French photographer, musician and lifeguard Roméo Poirier (formerly known as Swim Platførm) appears for his debut album, Plage Arrière, a deep sea meditation on a constellation of Greek beaches across three islands. Trumpets, echo-clicks and Harold Budd-esque shimmer piano whirl together on these seductive scapes, which recall the sub-aqeaous ambitions of Jürgen Müller or Sebastian Palomar.

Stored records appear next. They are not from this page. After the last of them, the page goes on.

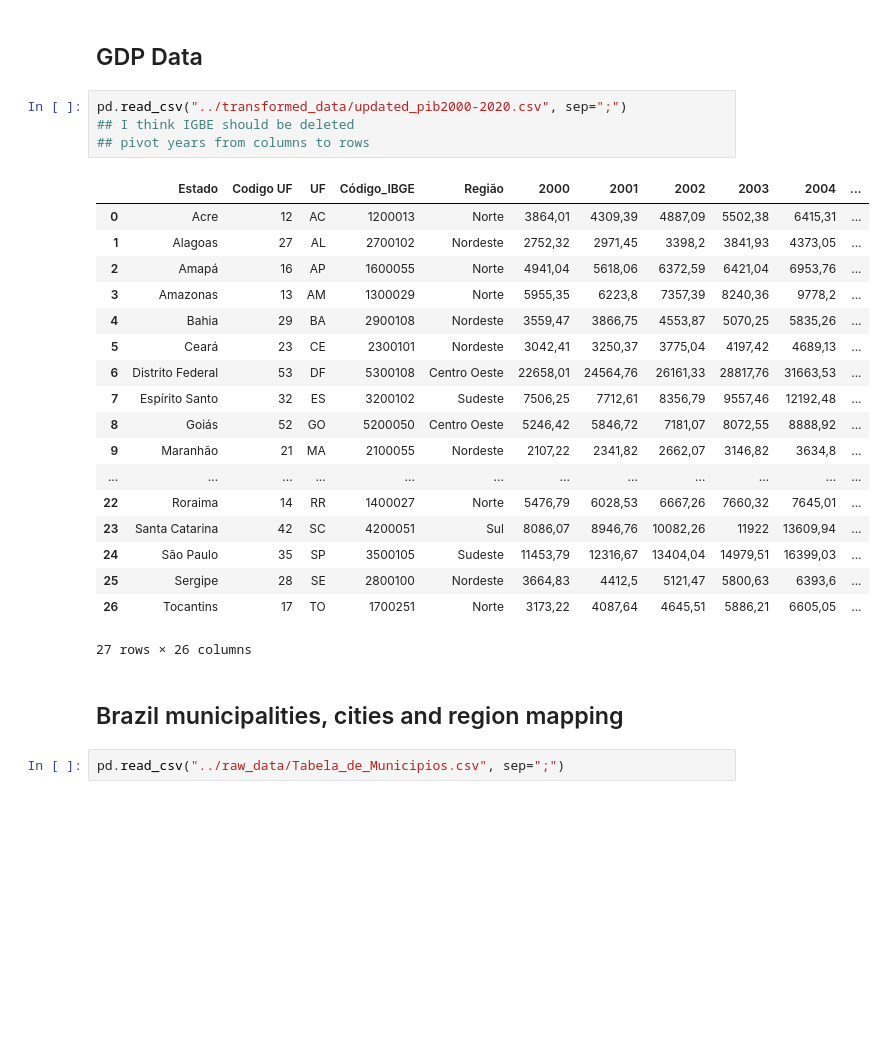
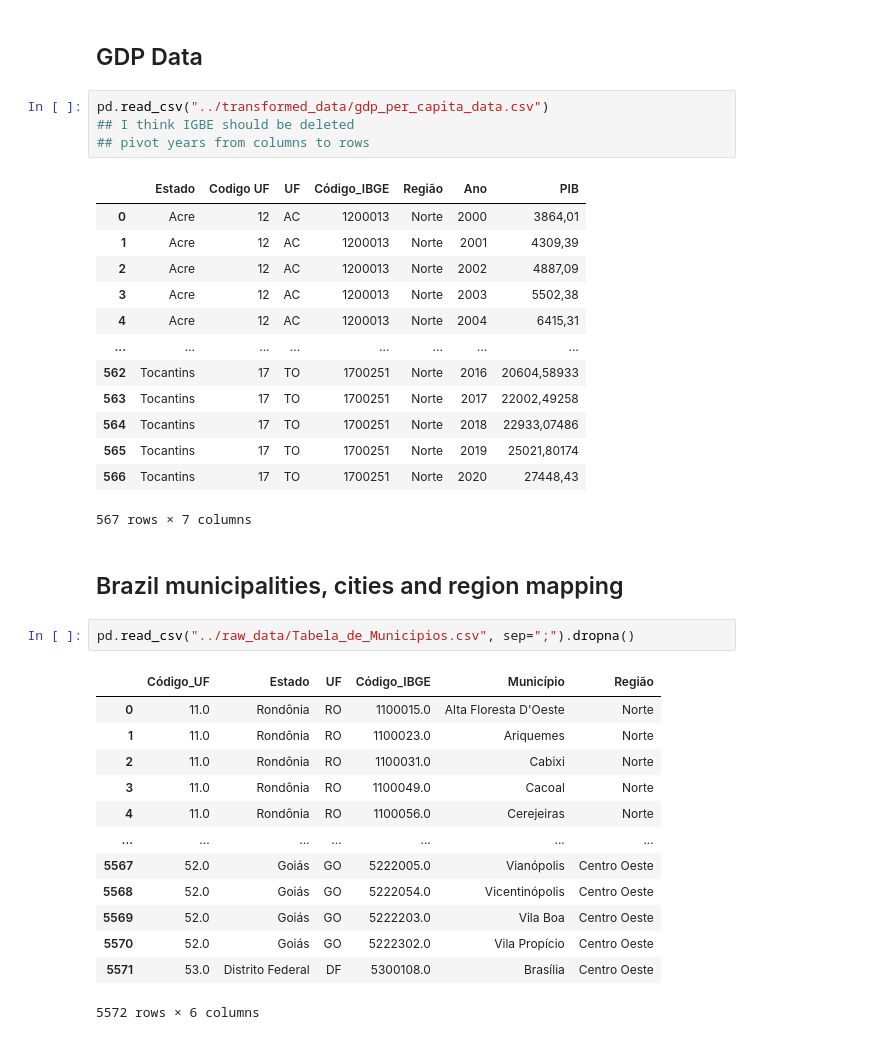
Before and after one commit to anandxrfeu/schooling_resource_predicter_data, a Jupyter notebook: notebooks/Test (Anand).ipynb, the cells around one changed output. Saved outputs shown, nothing was run; the diff lists cells and outputs as text; blank space fills up the shorter version.

```diff
--- a/notebooks/Test (Anand).ipynb
+++ b/notebooks/Test (Anand).ipynb
@@ -113,29 +113,38 @@ pd.read_csv("../transformed_data/poverty_data.csv")
 # %% [markdown]
 ## GDP Data
 # %%
-pd.read_csv("../transformed_data/updated_pib2000-2020.csv", sep=";")
+pd.read_csv("../transformed_data/gdp_per_capita_data.csv")
 ## I think IGBE should be deleted
 ## pivot years from columns to rows
 # %% [output]
-|  | Estado | Codigo UF | UF | Código_IBGE | Região | 2000 | 2001 | 2002 | 2003 | 2004 | ... |
-| 0 | Acre | 12 | AC | 1200013 | Norte | 3864,01 | 4309,39 | 4887,09 | 5502,38 | 6415,31 | ... |
-| 1 | Alagoas | 27 | AL | 2700102 | Nordeste | 2752,32 | 2971,45 | 3398,2 | 3841,93 | 4373,05 | ... |
-| 2 | Amapá | 16 | AP | 1600055 | Norte | 4941,04 | 5618,06 | 6372,59 | 6421,04 | 6953,76 | ... |
-| 3 | Amazonas | 13 | AM | 1300029 | Norte | 5955,35 | 6223,8 | 7357,39 | 8240,36 | 9778,2 | ... |
-| 4 | Bahia | 29 | BA | 2900108 | Nordeste | 3559,47 | 3866,75 | 4553,87 | 5070,25 | 5835,26 | ... |
-| 5 | Ceará | 23 | CE | 2300101 | Nordeste | 3042,41 | 3250,37 | 3775,04 | 4197,42 | 4689,13 | ... |
-| 6 | Distrito Federal | 53 | DF | 5300108 | Centro Oeste | 22658,01 | 24564,76 | 26161,33 | 28817,76 | 31663,53 | ... |
-| 7 | Espírito Santo | 32 | ES | 3200102 | Sudeste | 7506,25 | 7712,61 | 8356,79 | 9557,46 | 12192,48 | ... |
-| 8 | Goiás | 52 | GO | 5200050 | Centro Oeste | 5246,42 | 5846,72 | 7181,07 | 8072,55 | 8888,92 | ... |
-| 9 | Maranhão | 21 | MA | 2100055 | Nordeste | 2107,22 | 2341,82 | 2662,07 | 3146,82 | 3634,8 | ... |
-| ... | ... | ... | ... | ... | ... | ... | ... | ... | ... | ... | ... |
-| 22 | Roraima | 14 | RR | 1400027 | Norte | 5476,79 | 6028,53 | 6667,26 | 7660,32 | 7645,01 | ... |
-| 23 | Santa Catarina | 42 | SC | 4200051 | Sul | 8086,07 | 8946,76 | 10082,26 | 11922 | 13609,94 | ... |
-| 24 | São Paulo | 35 | SP | 3500105 | Sudeste | 11453,79 | 12316,67 | 13404,04 | 14979,51 | 16399,03 | ... |
-| 25 | Sergipe | 28 | SE | 2800100 | Nordeste | 3664,83 | 4412,5 | 5121,47 | 5800,63 | 6393,6 | ... |
-| 26 | Tocantins | 17 | TO | 1700251 | Norte | 3173,22 | 4087,64 | 4645,51 | 5886,21 | 6605,05 | ... |
+|  | Estado | Codigo UF | UF | Código_IBGE | Região | Ano | PIB |
+| 0 | Acre | 12 | AC | 1200013 | Norte | 2000 | 3864,01 |
+| 1 | Acre | 12 | AC | 1200013 | Norte | 2001 | 4309,39 |
+| 2 | Acre | 12 | AC | 1200013 | Norte | 2002 | 4887,09 |
+| 3 | Acre | 12 | AC | 1200013 | Norte | 2003 | 5502,38 |
+| 4 | Acre | 12 | AC | 1200013 | Norte | 2004 | 6415,31 |
+| ... | ... | ... | ... | ... | ... | ... | ... |
+| 562 | Tocantins | 17 | TO | 1700251 | Norte | 2016 | 20604,58933 |
+| 563 | Tocantins | 17 | TO | 1700251 | Norte | 2017 | 22002,49258 |
+| 564 | Tocantins | 17 | TO | 1700251 | Norte | 2018 | 22933,07486 |
+| 565 | Tocantins | 17 | TO | 1700251 | Norte | 2019 | 25021,80174 |
+| 566 | Tocantins | 17 | TO | 1700251 | Norte | 2020 | 27448,43 |
-27 rows × 26 columns
+567 rows × 7 columns
 # %% [markdown]
 ## Brazil municipalities, cities and region mapping
 # %%
-pd.read_csv("../raw_data/Tabela_de_Municipios.csv", sep=";")
+pd.read_csv("../raw_data/Tabela_de_Municipios.csv", sep=";").dropna()
+# %% [output]
+|  | Código_UF | Estado | UF | Código_IBGE | Município | Região |
+| 0 | 11.0 | Rondônia | RO | 1100015.0 | Alta Floresta D'Oeste | Norte |
+| 1 | 11.0 | Rondônia | RO | 1100023.0 | Ariquemes | Norte |
+| 2 | 11.0 | Rondônia | RO | 1100031.0 | Cabixi | Norte |
+| 3 | 11.0 | Rondônia | RO | 1100049.0 | Cacoal | Norte |
+| 4 | 11.0 | Rondônia | RO | 1100056.0 | Cerejeiras | Norte |
+| ... | ... | ... | ... | ... | ... | ... |
+| 5567 | 52.0 | Goiás | GO | 5222005.0 | Vianópolis | Centro Oeste |
+| 5568 | 52.0 | Goiás | GO | 5222054.0 | Vicentinópolis | Centro Oeste |
+| 5569 | 52.0 | Goiás | GO | 5222203.0 | Vila Boa | Centro Oeste |
+| 5570 | 52.0 | Goiás | GO | 5222302.0 | Vila Propício | Centro Oeste |
+| 5571 | 53.0 | Distrito Federal | DF | 5300108.0 | Brasília | Centro Oeste |
+5572 rows × 6 columns
```
Also changed, not shown: parts of 1 cell of this notebook, 2 other files.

‘Atsipades’ is a keepsake from the song’s namesake beach, on western Crete. Roméo writes, ‘on the back of a boat, leaving an island. We can see a pool, but that is empty and covered by a net. People looking into distance. A man walks across the platform, hand moving towards his mouth. Maybe he is drinking a café frappé. During his time on the island he was drinking it every day. Now, on the journey back home, that café frappé represents a souvenir of the beach. In it there is water (sea), coffee (sand) and ice cubes (rocks).’